In my opinion as an orthopedic surgeon, it is very likely Ms. Jones will require hip replacement surgery in 12 - 15 years. The cost of that surgery today would be $75,000. After that surgery, it is my opinion that Ms. Jones will require 18 - 24 physical therapy sessions to recover full mobility. Today, those sessions cost $110 each. In my experience, a hip replacement typically provides relief to the patient for only 15 years. Thus, give the fact that Mrs. Jones was only 48 years old when her hip was fractured in the truck accident, she will need at least one more hip replacement in the lifetime. After this surgery, the same number of physical therapy sessions will be necessary. I hold these opinions to a reasonable degree of medical certainty.
With this type of evidence, a lawyer will then use an appropriate expert to estimate the costs of two hip replacement surgeries and the future physical therapy (adjusting for inflation ) and the same (or another) expert to reduce the cost of the future treatment to current day dollars (the "present value" of the future expenses). This number is then taken into account in determining the total settlement or, if there is no settlement, the total damages awarded by the jury.
As indicated earlier, however, medical evidence is required to prove these expenses and the need for the surgery, and the medical evidence must meet the "more likely than not" threshold.

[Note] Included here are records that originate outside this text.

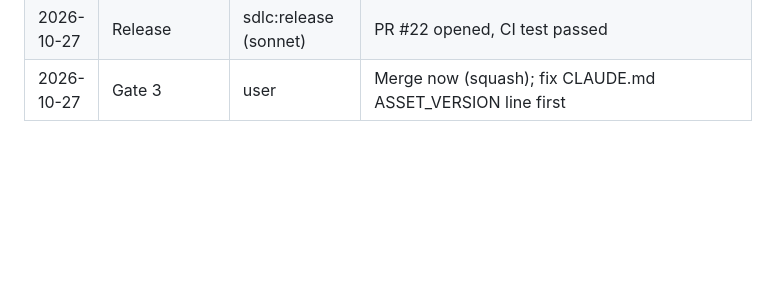
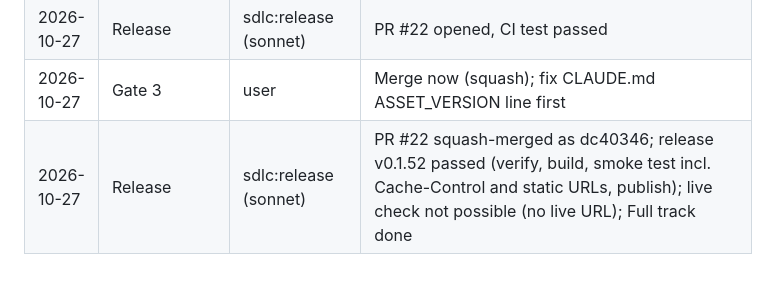
Before and after one commit to chauhanprateek89/vram-sherpa, a Markdown page: .sdlc/log.md, the part around the change. GitHub-like rendering; blank space fills up the shorter version.

```diff
--- a/.sdlc/log.md
+++ b/.sdlc/log.md
@@ -51,3 +51,4 @@
 | 2026-10-27 | QA | sdlc:qa (sonnet), sdlc:builder, sdlc:reviewer, sdlc:product | All 15 requirements pass; 2 QA fixes (secondary button, source-link targets); R-070/R-077 amended by user |
 | 2026-10-27 | Release | sdlc:release (sonnet) | PR #22 opened, CI test passed |
 | 2026-10-27 | Gate 3 | user | Merge now (squash); fix CLAUDE.md ASSET_VERSION line first |
+| 2026-10-27 | Release | sdlc:release (sonnet) | PR #22 squash-merged as dc40346; release v0.1.52 passed (verify, build, smoke test incl. Cache-Control and static URLs, publish); live check not possible (no live URL); Full track done |
```
Also changed, not shown: .sdlc/STATUS.md (+6 -4 lines), docs/decisions.md (+4 -0 lines).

If a doctor says that future medical expenses are only "possible," that they "could" happen, or that they "might" occur, Tennessee law will not permit those expenses to be recovered in a personal injury case. Insurance companies are well-aware of this law, so it is important to have documentation of the this medical evidence at the time of settlement negotiations. If there is a trial, testimony of the appropriate experts will be required to establish the need and cost of future medical expenses.
The entire issue of future medical expenses is another reason why it is important to employ an experienced person injury lawyer to assist you in Tennessee automobile and truck wreck cases and in all other types of personal injury cases. A good lawyer not only understands the law but can work with medical expenses to present your case in the best possible light. Of course, a lawyer cannot or will not force a doctor to give anything other than the doctor's honest opinion, but a very good lawyer will work with your doctor to make sure he or she understands that the law does not require absolute certainty on this issue but instead only requires that an opinion on future medical expenses be held at the "more likely than not" level of certainty.